I know that a lot of people may feel compelled to like the characters in this novel because of the utter and genuine tragedy that is happening to Jack (and consequently Matt and to an extent Amanda) but I just can’t bring myself to connect with and thus like or dislike a character that has no development or substance. I won’t be guilt-tripped into feeling for a character just because of what is happening to them – it’s just not the kind of reader I am.
“Matt flinched, and the sadness was there, overwhelming him.”
However, sticking with the theme of characters – it was nice to see a genuine plutonic relationship in a YA contemporary. Far too often romances are forced in for no real reason and this was a refreshing buck on that trend. So kudos to the author for not feeling like he had to have a romantic interest for his protagonist.
The general story of how a poor family may (or may not) cope when serious illness strikes a family member was an interesting one, and I would have loved to have spent more time with it, but it was almost a blink-and-you’ll-miss-it experience. Before you know it, the book is over and you’re left wanting to know more.
So much of the book felt rushed, especially the ending. I even ended up checking that my digital ARC was a complete and unbroken file things ended that abruptly! I genuinely feel that if this book was 100 pages longer it would be 100% better (you thought I was going to say 60% there didn’t you)!
There were so many questions that I had left unanswered! Where were the ashes scattered? What did Matt’s mum do? How did Matt start his career as a drug dealer? But the biggest thing I was left wanting was to know Amanda’s backstory. She was completely ostracised at school – why? Was she left out purely because of her weight? She was a genuinely lovely person and although kids can be cruel and exclusionary to people who don’t fit societal norms in high school, I’ve never heard of anyone being completely isolated based purely on their weight – especially when they are a nice person too. The whole story just needed a bit more to be rounded off.
“Amanda smiled big enough for the both of them.”
For a book that deals with the complexity and raw topic of cancer it was very simplistic. There were not ‘quotation worthy’ moments of dialogue or descriptions.

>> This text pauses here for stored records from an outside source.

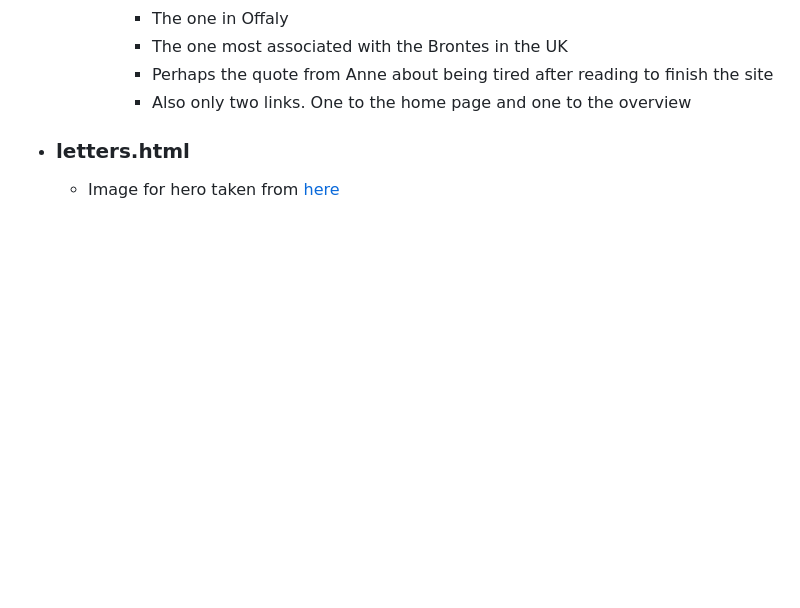
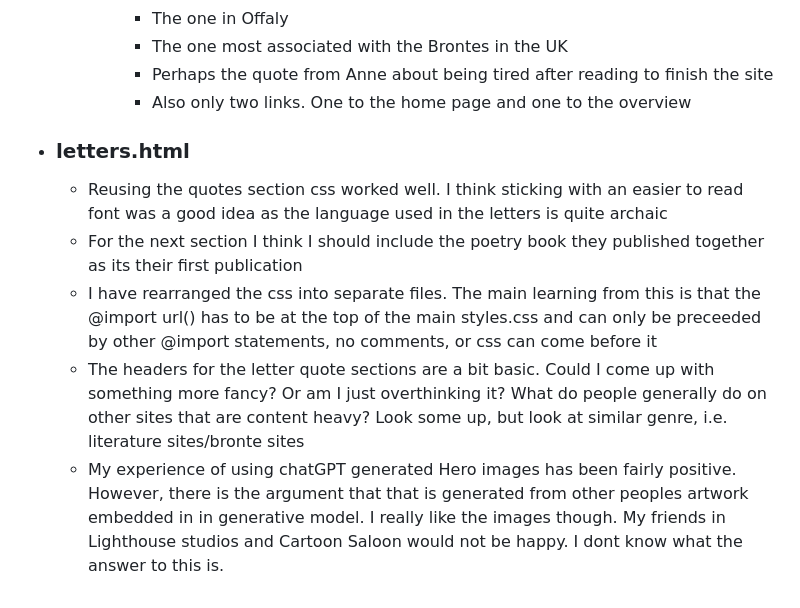
Before and after one commit to AdamMcCarthyCS/web-dev-1-assignment-1, a Markdown page: README.md, the part around one of its changes. Drawn GitHub-style; blank space fills up the shorter version.

Commit message:
docs(reflections): add reflections for letters page

```diff
--- a/README.md
+++ b/README.md
@@ -111,4 +112,8 @@ First I will build a 5 page website. If that works out I will extend it to 8 pag
             - Perhaps the quote from Anne about being tired after reading to finish the site
             - Also only two links. One to the home page and one to the overview
 - ### letters.html
-    - Image for hero taken from [here](https://editions.covecollective.org/sites/default/files/styles/gallery_zoom/public/gallery/WritingRoom2.jpg?itok=wc7B1qLP)
+    - Reusing the quotes section css worked well. I think sticking with an easier to read font was a good idea as the language used in the letters is quite archaic
+    - For the next section I think I should include the poetry book they published together as its their first publication
+    - I have rearranged the css into separate files. The main learning from this is that the @import url() has to be at the top of the main styles.css and can only be preceeded by other @import statements, no comments, or css can come before it
+    - The headers for the letter quote sections are a bit basic. Could I come up with something more fancy? Or am I just overthinking it? What do people generally do on other sites that are content heavy? Look some up, but look at similar genre, i.e. literature sites/bronte sites
+    - My experience of using chatGPT generated Hero images has been fairly positive. However, there is the argument that that is generated from other peoples artwork embedded in in generative model. I really like the images though. My friends in Lighthouse studios and Cartoon Saloon would not be happy. I dont know what the answer to this is.
```
Also changed, not shown: other parts of README.md (+3 -2 lines).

Nothing was intense enough, it was just (I’m sorry but it’s true) a 60% effort.
Overall Mr. 60% is a very strange book in that it started off quite edgy and then seemed to fizzle out. It went from a potentially jarring and thought-provoking read to quite a pedestrian one. I can’t help but feel that this might be (in part) due to this being the author’s first attempt at YA after writing for younger children for so long. I have every confidence that the author will grow if he continues to write for YA and I hope he fleshes out his stories a little more as his new target audience can handle it.
I didn’t hate the book but I’m not over-enthusiastic about it either. It felt much more like a very dense fist draft rather than a finished novel but it wasn’t entirely disappointing.
I can’t say I’d 100% recommend it, just 60%.
“But at least you’re technically passing.”
[PLEASE NOTE]: All quotations were taken from an Advanced Reader Copy made of uncorrected proof. Quotations may be different in the final published version. I was given a digital copy of the ARC in return for an honest review. I was not paid or sponsored to write this review – all the opinions are honest and my own.